On May 20, two of the committee chairs will make a brief presentation to NFL owners in a closed-door conference room at the Ritz-Carlton in Atlanta’s Buckhead neighborhood. Then they will wait outside the room while the NFL owners decide among the cities.Corporate leaders in Minneapolis tell reporters that they've already raised 85% of the $30 to $40 million local organizers estimate they will need to host the event. Where do they come up with these numbers? Does a local community underwrite 100% of the cost of hosting a single game from which the nation's most wealthy citizens make hundreds of millions of dollars? "This thing is done," said U.S. Bankcorp's president and CEO Richard Davis. Of course, the centerpiece of Minnesota's bid is the $1 billion stadium now under construction at the site of the former Humphrey Metrodome built in 1982 and demolished last year to make room for the new stadium. Davis beamed that the economic benefits from hosting the Super Bowl would be at least $350 million. "Skeptics say the number overestimates the benefits but Davis and the others state the benefits as fact, leaving no room for doubt," the Minneapolis Star reported. The actual fact is that cities invest far more money for the right to host a Super Bowl than they ever derive in economic benefit, but these racketeers are trained liars who won't be told otherwise and who in the media will question them when the media folks have an equally vested interest in spreading the lies. Davis also assured reporters that the tax breaks offered to the NFL as part of the bid proposal would be a fraction of the tax revenues state and local officials would derive from hosting the event--yet another demonstrably false assertion.
Meanwhile, New Orleans, which has hosted 10 Super Bowls, says it is making upgrades to its state-owned Superdome, adding new streetcar lines and constructing new public spaces, including a riverfront park. There's no mention of $30 to $40 million in corporate money being raised by the local organizing committee as is being done in Indianapolis and Minneapolis.
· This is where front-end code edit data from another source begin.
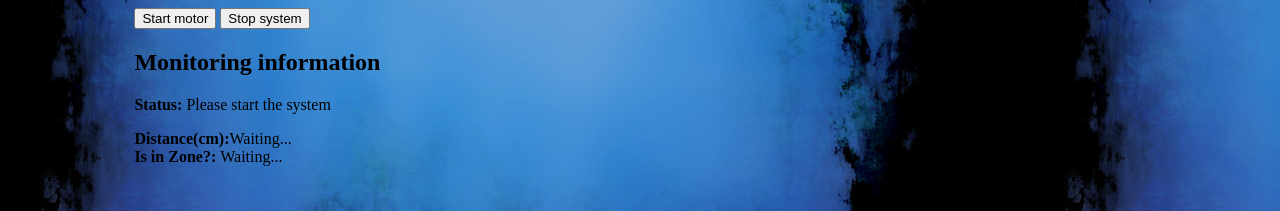
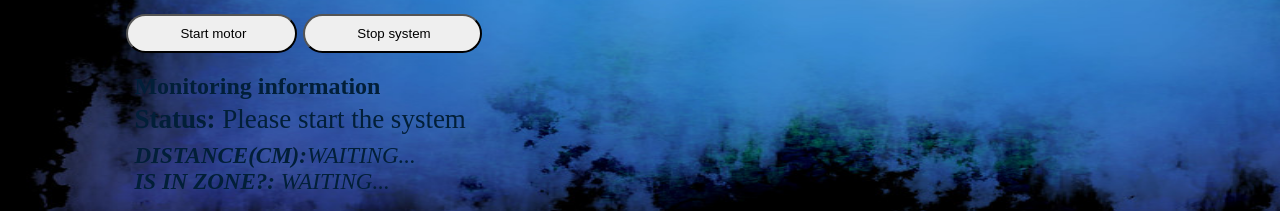
Before and after one commit to Pshar10/Web_Application_Countour_Detection_Using_Raspberrypi_And_Sensor_Controls, a Flask app: page / in a window 1280 px wide. Shown: the part 589-800 px from the top of the page. Run offline with Flask 2, Linux system fonts and the light colour scheme; parts of the project's set-up code (start-up, migrations or seed data) failed here and were passed over.

Commit message:
Update style.css

```diff
--- a/static/css/style.css
+++ b/static/css/style.css
@@ -1,3 +1,10 @@
+body{
+  color: rgb(2, 31, 56);
+  background-color: #b9c3be;
+  background-repeat: no-repeat;
+  background-size: 1672px 873px;
+
+}
 section {
   display: block;
   margin-left: auto;
@@ -10,4 +17,41 @@
   margin-left: auto;
   margin-right: auto;
   height: 60%;
+  border: 2px solid #ccc;
+  background: #eee;
+  margin: auto;
+  padding: 5px 5px;
 }
+
+.monitor {
+font-size: 23px;
+text-transform:uppercase;
+font-style: italic;
+color: rgb(2, 31, 56);
+}
+
+
+.btn:hover{
+
+  background-color: rgb(219, 141, 141);
+  color: whitesmoke;
+  cursor: pointer;
+
+}
+
+.btn{
+  padding: 10px;
+  margin-left: -8px;
+  border-radius: 29px;
+  margin-right: 10px;
+  text-align: center;
+  padding-right: 49px;
+  padding-left: 52px;
+  margin-top: -8px;
+}
+
+.status{
+  font-size: 27px;
+  margin-top: -16px;
+  margin-bottom: 8px;
+}
```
The New Orleans Times-Picayune doesn't omit the transgressions of the man who will pitch Indianapolis' bid, Colts' owner Jim Irsay, in its reporting as did the Indianapolis media. "Irsay has been undergoing treatment since March when he was arrested near his home in an Indianapolis suburb," the newspaper writes. "The arrest report said he had $29,000 in cash and bottles of prescription drugs in his car."